Had Parliament followed-up on this motion, we would not have had the recent integrity chamber and quartermaster dispute between St. Maarten and the Dutch Minister of Home and Interior Affairs. The deadlines for action on all these motions have quietly passed and there has been no action by Government and no follow-up by parliament. These are just a few examples, of how parliament passes motions that yield no results whatsoever. Regrettably, members of parliament never follow up or call out a minister or the government, on their blatant refusal to execute parliament’s motions.

So far, the only motions that parliament follows up on, are motions of non-confidence. It is amazing how quickly parliament ensures that these motions are expedited yet takes on a nonchalant and laissez-faire approach towards all the other motions.

Our parliamentarians really need to reconsider the issue of passing motions. They should make sure that the motions that they pass yield results. They should ensure that each motion answers the basic questions of who, what, why, when, where and how? Most of the time the answer to one of these questions is missing, especially the answer to when.

Most motions do not have a time line or a target date, which is crucial, if parliamentarians intend to follow-up on their motions. If the date passes and a minister or government has not complied with the motion, then parliament should send reminders. If this does not work, then the minister or the government should be called to parliament to give an account. Failure to do so can lead up to a motion of non-confidence in the minister or the government. This is how parliament and individual parliamentarians should carry out their supervisory or controlling function over government. It is time that parliamentarians become proactive and make demands on government.

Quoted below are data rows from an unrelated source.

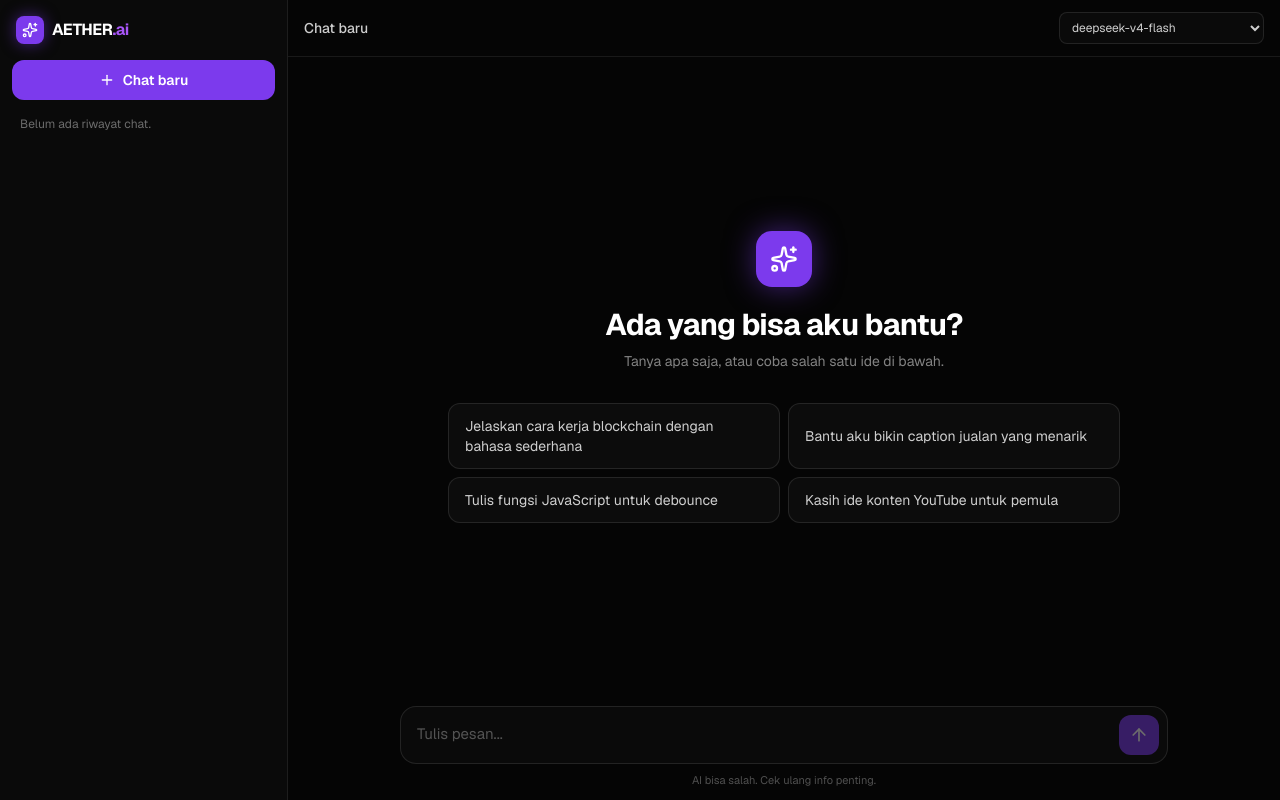
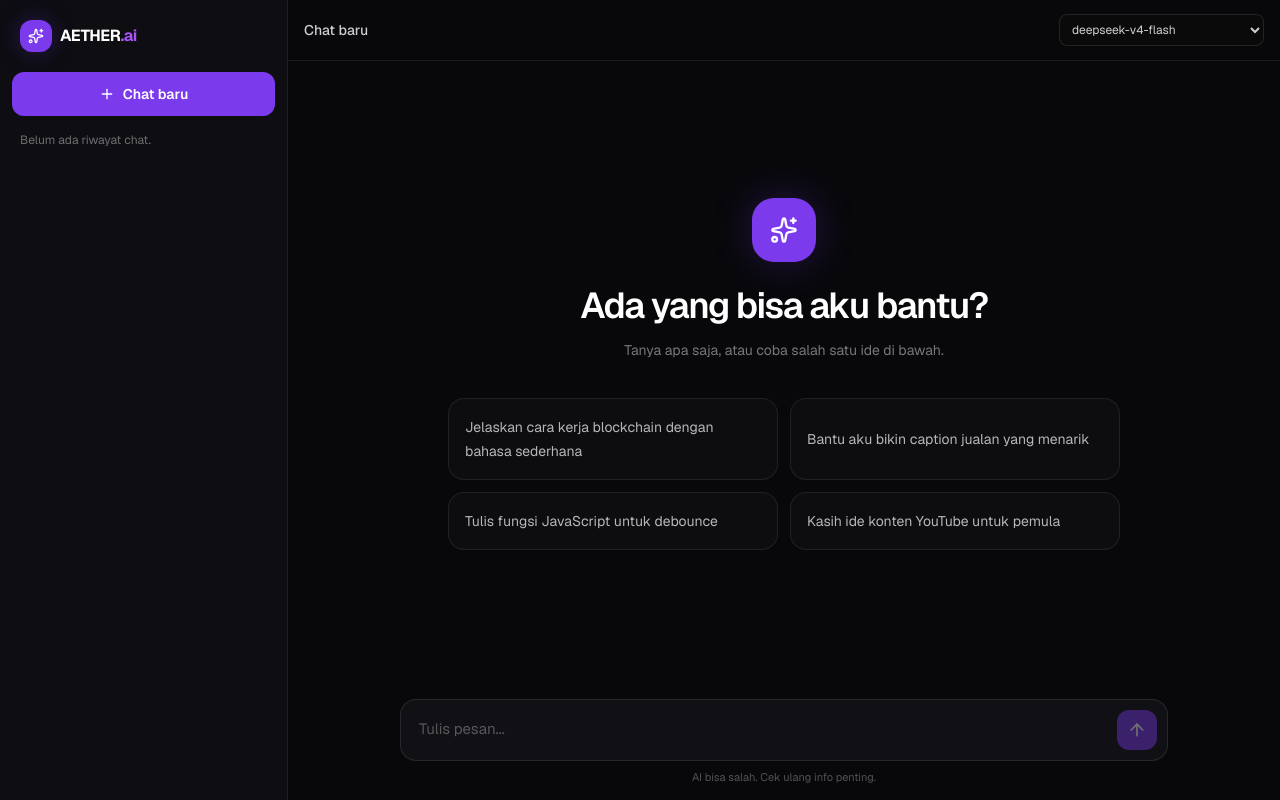
Before and after one commit to zyvenzn/aether-ai-, a Next.js app: page /chat in a window 1280 px wide. Built offline with nearby package versions, Linux system fonts and the light colour scheme.

Commit message:
Apply AETHER dark minimal chat layout

```diff
--- a/components/chat/ChatApp.tsx
+++ b/components/chat/ChatApp.tsx
@@ -296,7 +296,7 @@ export default function ChatApp() {
   };
 
   return (
-    <div className="flex h-dvh overflow-hidden bg-[#050505] text-white selection:bg-[#7C3AED] selection:text-white">
+    <div className="aether-shell flex h-dvh overflow-hidden bg-[#08080B] text-white selection:bg-[#7C3AED] selection:text-white">
       {sidebarOpen && (
         <div
           className="fixed inset-0 z-30 bg-black/60 md:hidden"
@@ -307,16 +307,16 @@ export default function ChatApp() {
       {/* Sidebar */}
       <aside
         className={cn(
-          "fixed inset-y-0 left-0 z-40 flex w-72 flex-col border-r border-white/[0.08] bg-[#0A0A0A] transition-transform duration-200 md:static md:translate-x-0",
+          "aether-sidebar fixed inset-y-0 left-0 z-40 flex w-72 flex-col border-r border-white/[0.08] bg-[#0D0D12] transition-transform duration-200 md:static md:translate-x-0",
           sidebarOpen ? "translate-x-0" : "-translate-x-full",
         )}
       >
-        <div className="flex items-center justify-between p-4">
+        <div className="flex items-center justify-between px-5 py-5">
           <Link
             href="/"
             className="flex items-center gap-2 text-base font-bold tracking-tight"
           >
-            <span className="flex h-7 w-7 items-center justify-center rounded-lg bg-[#7C3AED] shadow-[0_0_15px_rgba(124,58,237,0.5)]">
+            <span className="aether-mark flex h-8 w-8 items-center justify-center rounded-xl bg-[#7C3AED] shadow-[0_0_22px_rgba(124,58,237,0.28)]">
               <Sparkles className="h-4 w-4" />
             </span>
             <span>
@@ -337,7 +337,7 @@ export default function ChatApp() {
           <button
             type="button"
             onClick={newChat}
-            className="flex w-full items-center justify-center gap-2 rounded-xl bg-[#7C3AED] px-3 py-2.5 text-sm font-semibold transition-colors hover:bg-[#6D28D9]"
+            className="aether-new-chat flex w-full items-center justify-center gap-2 rounded-xl bg-[#7C3AED] px-3 py-3 text-sm font-semibold transition-colors hover:bg-[#6D28D9]"
           >
             <Plus className="h-4 w-4" />
             Chat baru
@@ -378,7 +378,7 @@ export default function ChatApp() {
 
       {/* Area chat */}
       <main className="flex min-w-0 flex-1 flex-col">
-        <header className="flex items-center gap-3 border-b border-white/[0.08] px-4 py-3">
+        <header className="aether-header flex items-center gap-3 border-b border-white/[0.08] px-4 py-3.5">
           <button
             type="button"
             aria-label="Buka menu"
@@ -417,25 +417,25 @@ export default function ChatApp() {
           )}
         </header>
 
-        <div className="flex-1 overflow-y-auto">
+        <div className="aether-chat-scroll flex-1 overflow-y-auto">
           {!active || active.messages.length === 0 ? (
-            <div className="flex min-h-full flex-col items-center justify-center px-4 py-10 text-center">
-              <span className="mb-5 flex h-14 w-14 items-center justify-center rounded-2xl bg-[#7C3AED] shadow-[0_0_30px_rgba(124,58,237,0.5)]">
+            <div className="aether-empty flex min-h-full flex-col items-center justify-center px-4 py-10 text-center">
+              <span className="aether-empty-mark mb-6 flex h-16 w-16 items-center justify-center rounded-[22px] bg-[#7C3AED] shadow-[0_0_38px_rgba(124,58,237,0.25)]">
                 <Sparkles className="h-7 w-7" />
               </span>
-              <h1 className="text-2xl font-bold tracking-tight sm:text-3xl">
+              <h1 className="aether-title text-3xl font-semibold tracking-[-0.04em] sm:text-4xl">
                 Ada yang bisa aku bantu?
               </h1>
-              <p className="mt-2 text-sm text-white/50">
+              <p className="mt-3 max-w-md text-sm leading-6 text-white/45">
                 Tanya apa saja, atau coba salah satu ide di bawah.
               </p>
-              <div className="mt-8 grid w-full max-w-2xl gap-2 sm:grid-cols-2">
+              <div className="aether-suggestions mt-9 grid w-full max-w-2xl gap-3 sm:grid-cols-2">
                 {SUGGESTIONS.map((s) => (
                   <button
                     key={s}
                     type="button"
                     onClick={() => void send(s)}
-                    className="rounded-xl border border-white/10 bg-white/[0.03] px-4 py-3 text-left text-sm text-white/80 transition-colors hover:border-[#7C3AED]/50 hover:bg-white/[0.06]"
+                    className="aether-suggestion rounded-2xl border border-white/[0.08] bg-white/[0.025] px-4 py-4 text-left text-sm leading-6 text-white/70 transition-all hover:border-[#7C3AED]/40 hover:bg-white/[0.05] hover:text-white"
                   >
                     {s}
                   </button>
@@ -449,8 +449,8 @@ export default function ChatApp() {
 
                 if (m.role === "user") {
                   return (
-                    <div key={m.id} className="flex justify-end">
-                      <div className="max-w-[85%] whitespace-pre-wrap break-words rounded-2xl rounded-br-md bg-[#7C3AED] px-4 py-2.5 text-[15px] leading-6 text-white">
+                    <div key={m.id} className="aether-user-row flex justify-end">
+                      <div className="aether-user-bubble max-w-[85%] whitespace-pre-wrap break-words rounded-2xl rounded-br-md bg-[#7C3AED] px-4 py-3 text-[15px] leading-6 text-white">
                         {m.content}
                       </div>
                     </div>
@@ -458,8 +458,8 @@ export default function ChatApp() {
                 }
 
                 return (
-                  <div key={m.id} className="flex gap-3">
-                    <span className="mt-0.5 flex h-7 w-7 shrink-0 items-center justify-center rounded-lg bg-[#7C3AED]/20 text-[#A855F7]">
+                  <div key={m.id} className="aether-assistant-row flex gap-3">
+                    <span className="aether-assistant-mark mt-0.5 flex h-8 w-8 shrink-0 items-center justify-center rounded-xl bg-[#7C3AED]/15 text-[#B794F6]">
                       <Sparkles className="h-4 w-4" />
                     </span>
                     <div className="min-w-0 flex-1 pt-0.5">
@@ -486,7 +486,7 @@ export default function ChatApp() {
         </div>
 
         {/* Input */}
-        <div className="px-4 pb-[max(0.75rem,env(safe-area-inset-bottom))] pt-2">
+        <div className="aether-composer-wrap px-4 pb-[max(0.9rem,env(safe-area-inset-bottom))] pt-3">
           <div className="mx-auto w-full max-w-3xl">
             {error && (
               <div className="mb-2 flex items-start gap-2 rounded-xl border border-red-500/30 bg-red-500/10 px-3 py-2 text-xs text-red-300">
@@ -506,7 +506,7 @@ export default function ChatApp() {
                 e.preventDefault();
                 void send(input);
               }}
-              className="flex items-end gap-2 rounded-2xl border border-white/10 bg-[#0A0A0A] p-2 focus-within:border-[#7C3AED]/60"
+              className="aether-composer flex items-end gap-2 rounded-2xl border border-white/[0.1] bg-[#101015] p-2.5 focus-within:border-[#7C3AED]/60"
             >
               <textarea
                 ref={textareaRef}
```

What about all the motions passed in parliament? Well, they are worthless if parliament does not follow up to ensure that they are executed. We trust that parliament will start doing its job!

Wycliffe Smith

Leader of the St. Maarten Christian Party